Degree Type


Date of Award


Degree Name

Master of Science



First Advisor

Duck-chul Lee


Purpose: To evaluate the independent and combined associations of cardiorespiratory fitness (CRF) and muscular strength (MS) with arterial stiffness (AS) in older adults.
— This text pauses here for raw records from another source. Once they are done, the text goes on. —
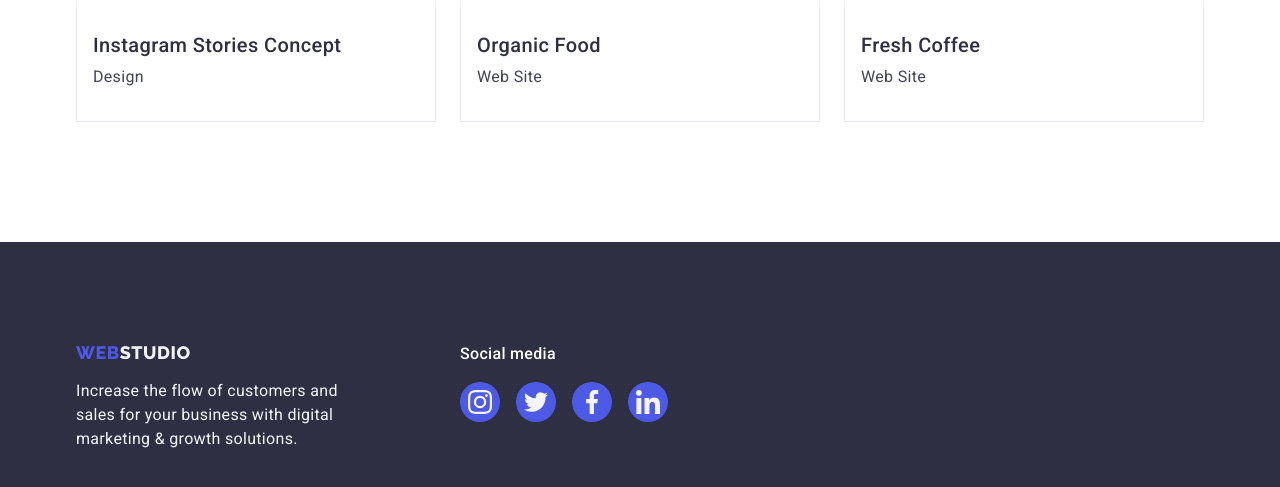
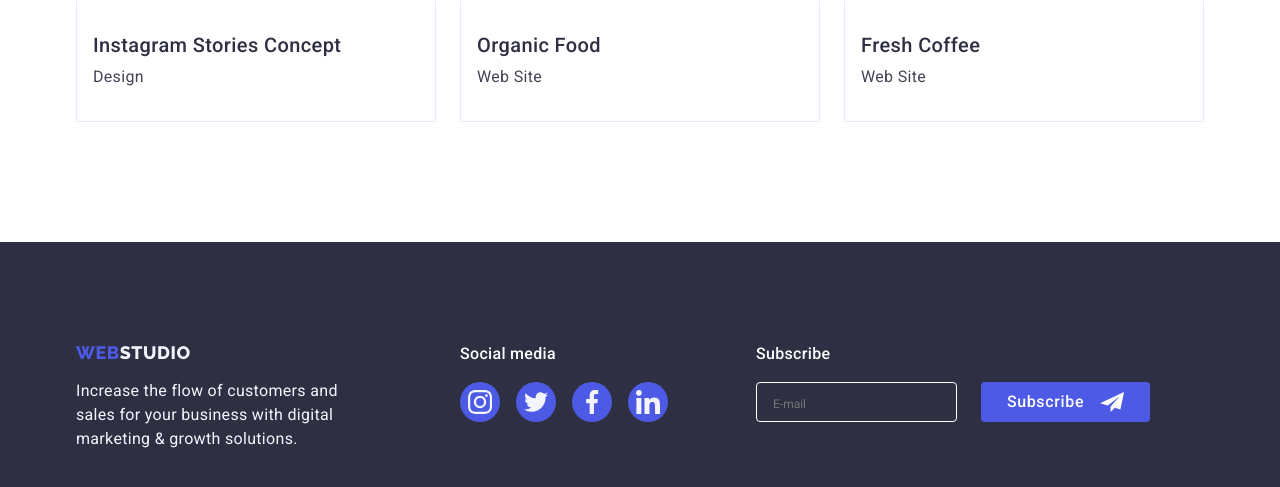
Before and after one commit to OksanaT23/goit-markup-hw-06, a plain HTML site: page portfolio.html in a window 1280 px wide. Shown: the part 1541-2028 px from the top of the page. Drawn offline with nearby package versions, Linux system fonts and the light colour scheme.

Commit message:
Add correction

```diff
--- a/css/styles.css
+++ b/css/styles.css
@@ -430,6 +430,7 @@ img {
 }
 .input-wrap {
   position: relative;
+  display: block;
 }
 
 .input-wrap:focus-within input {
--- a/portfolio.html
+++ b/portfolio.html
@@ -280,6 +280,30 @@
             </li>
           </ul>
         </div>
+        <div class="subscribe-block">
+          <div class="footer-field">
+            <label class="field-input-label">
+              <span class="footer-title footer-subscribe">Subscribe</span>
+              <input
+                type="text"
+                name="user-email"
+                class="footer-input"
+                placeholder="E-mail"
+              />
+            </label>
+          </div>
+          <div class="button-container">
+            <button
+              data-modal-open
+              type="button"
+              class="button primary subscribe-button"
+            >
+              Subscribe<svg class="svg-icon" width="24" height="20">
+                <use href="./images/icons.svg#icon-icon-send"></use>
+              </svg>
+            </button>
+          </div>
+        </div>
       </div>
     </footer>
   </body>
```
Also changed, not shown: index.html (+6 -6 lines).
Methods: This cross-sectional study included 427 older adults aged ≥65 years (mean age 72). CRF was assessed by time (seconds) to complete a 400-m walk test and MS by overall grip strength (maximum out of 3 trials on each hand, averaged; Jamar Plus+ 12-064). Carotid-femoral pulse wave velocity (PWV) was used to assess AS (AtCor, Sphygmocor Xcel). High AS was defined as a PWV of 10 m/s or greater, as it has been established as a threshold for increased cardiovascular risk. Logistic regression was used to calculate odds ratios (ORs) and 95% confidence intervals (95% CIs) of having high AS across sex-specific tertiles of CRF and MS. Linear and logistic regression were used to investigate the independent associations between CRF or MS with AS. Further, CRF and MS were dichotomized into either weak or unfit (lower one-third for each), or strong or fit (upper two-thirds for each) to investigate the combined associations of CRF and MS with high AS.
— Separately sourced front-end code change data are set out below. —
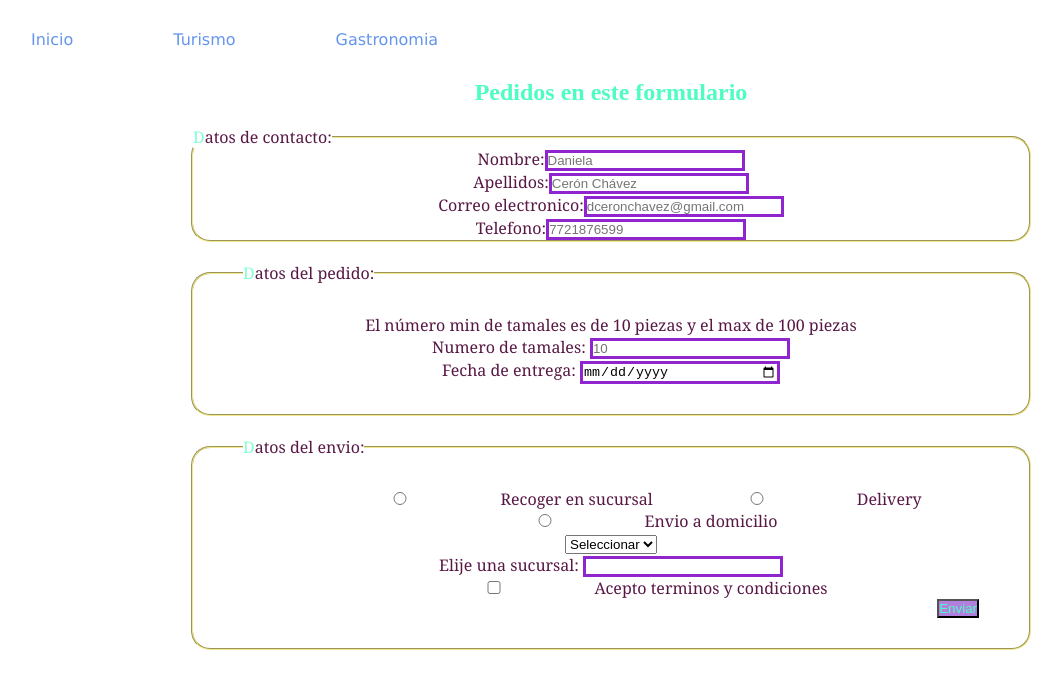
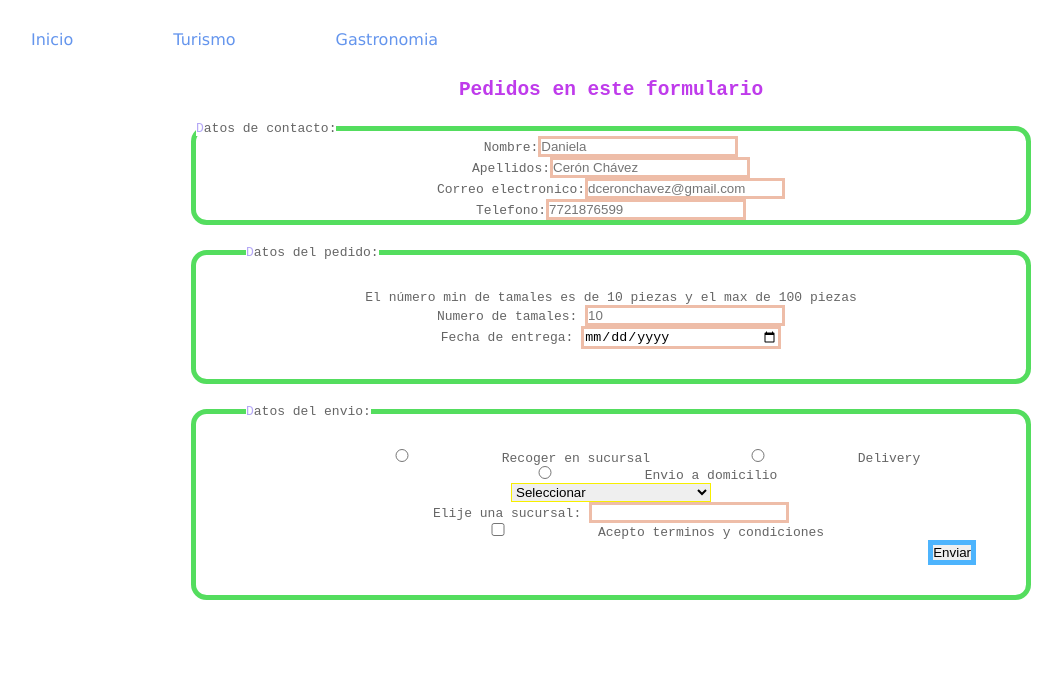
Before and after one commit to dnlcrnchvz/INTRO-WEB-2, a plain HTML site: page form.html in a window 1280 px wide. Shown: the whole page, without its empty margins (29-1091 px from the left). Drawn offline with Linux system fonts and the light colour scheme.

Commit message:
feat: actualización de colores en css

```diff
--- a/form.css
+++ b/form.css
@@ -3,14 +3,20 @@
     margin: 0;
     padding: 0;
     box-sizing: border-box;
-    color:
 }
 /* declara variables para reutilizar colores */
 :root{  /* es una pseudoclase por eso los dos puntos */
     --color_texto: cornflowerblue;
-    --color_elementos_fieldset: #581845 ;
-    --color_button: rgb(77, 253, 195);
-    --color_hover: rgb(252, 153, 250);
+    --color_nav_hover: rgb(45, 0, 248);
+    --color_texto_h1: rgb(191, 59, 235);
+    --color_fielset: rgb(84, 221, 94);
+    --color_elementos_fieldset: rgb(101, 101, 101) ;
+    --color_letter_fielset: rgb(180, 167, 246);
+    --color_input: rgb(238, 189, 168);
+    --color_input_text_focus: rgb(236, 151, 115);
+    --color_sucursal-select: rgb(247, 239, 0);
+    --color_button: rgb(77, 180, 253);
+
 }
 /* sintaxis para establecer variables con fuentes y unidades de medida */
 /* :root {
@@ -42,24 +48,25 @@ nav>ul{/* seleccionar el elemento nav madre y su hija lista */
     color: var(--color_texto);
 }
 .elementos-navegacion a:hover{ /* Uso de pseudoclase en los enlaces de la navegación */
-    color: var(--color_hover);
+    color: var(--color_nav_hover);
     text-decoration: double;
 }
 h1{
-    color: var(--color_button);
+    color: var(--color_texto_h1);
     text-align: center;
+    font-family: monospace;
 }
 form{
     width: 70%; /* ancho de un elemento */
     max-width: 880px;
-    font-family: Georgia, 'Times New Roman', Times, serif;
     font-weight: 400;
+    font-family: monospace;
     font-style: normal;
     text-align: center;
     margin: 0 auto;
 }
 fieldset{
-    border-color: khaki;
+    border: 5px solid var(--color_fielset);
     border-radius: 1.2em;
     color: var(--color_elementos_fieldset);
     margin: 20px;
@@ -68,7 +75,7 @@ legend{
     text-align: left;
 }
 legend::first-letter{ /* seudoelemento */
-    color: aquamarine;
+    color: var(--color_letter_fielset);
 }
 #datos-pedido,
 #datos-envio{
@@ -82,24 +89,23 @@ legend::first-letter{ /* seudoelemento */
 #datos-contacto input,
 #datos-pedido input,
 #datos-envio input{
-    border: 3px solid rgb(142, 37, 207);  /* o puede ser una vardel root */
+    border: 3px solid var(--color_input);  /* o puede ser una vardel root */
     width: 200px;
 }
 /* estilos a campos de entrada (inputs) cuando esten en foco*/
 /* focus pseudoclase se activa con una acción sobre el elemento */
 input[type="text"]:focus{
-    box-shadow: 10px 3px var(--color_button); /* sombra */
-    background-color: var(--color_button); /* fondo */
+    box-shadow: 10px 3px var(--color_input_text_focus); /* sombra */
+    /*background-color: var(--color_button);  fondo */
 }
-#datos-pedido select[name="sucursal-select"]{ /* selecciona los atributos [] */
+#datos-envio select[name="sucursal-select"]{ /* selecciona los atributos [] */
     width: 200px;
-    border: 2px solid var(--color_elementos_fieldset);
+    border: 1px solid var(--color_sucursal-select);
 }
 button[type="submit"]{
-    color: var(--color_button);
-    background-color: rgb(177, 128, 222);
+    border: 5px solid var(--color_button);
+    /* background-color: rgb(141, 141, 141); */
     float: right;
-
 }
 button:active{
     transform: scale(0.90);
```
Results: Sixty-three (17 %) adults were identified as having high AS. In logistic regression, compared to lower CRF (lowest 33%), ORs (95% CIs) of having high AS were 0.44 (0.23-0.85) and 0.46 (0.25-0.94) for middle and upper CRF, respectively, after controlling for age and sex. After further adjustment for mean arterial pressure (MAP) and lifestyle factors, only middle CRF remained significant (OR, 0.48 [95% CI 0.25-0.94]). Compared to lower MS (lowest 33%), ORs (95% CIs) of having high AS were 0.40 (0.20-0.80), 0.32 (0.15-0.70), and 0.34 (0.15-0.77) for upper MS, after adjustment for age and sex, further for MAP and lifestyle factors, and further for CRF, respectively. In the joint analysis, compared to Unfit & Weak, ORs (95% CIs) of having high AS were 0.32 (0.13-0.80), 0.35 (0.13-0.93), and 0.27 (0.12-0.60) for Unfit & Strong, Fit & Weak, and Fit & Strong groups, respectively.

Conclusion: Higher levels of both CRF and MS appeared to be associated with a lower prevalence of increased (high) arterial stiffness in older adults.

Copyright Owner




File Format


File Size

74 pages

Included in

Kinesiology Commons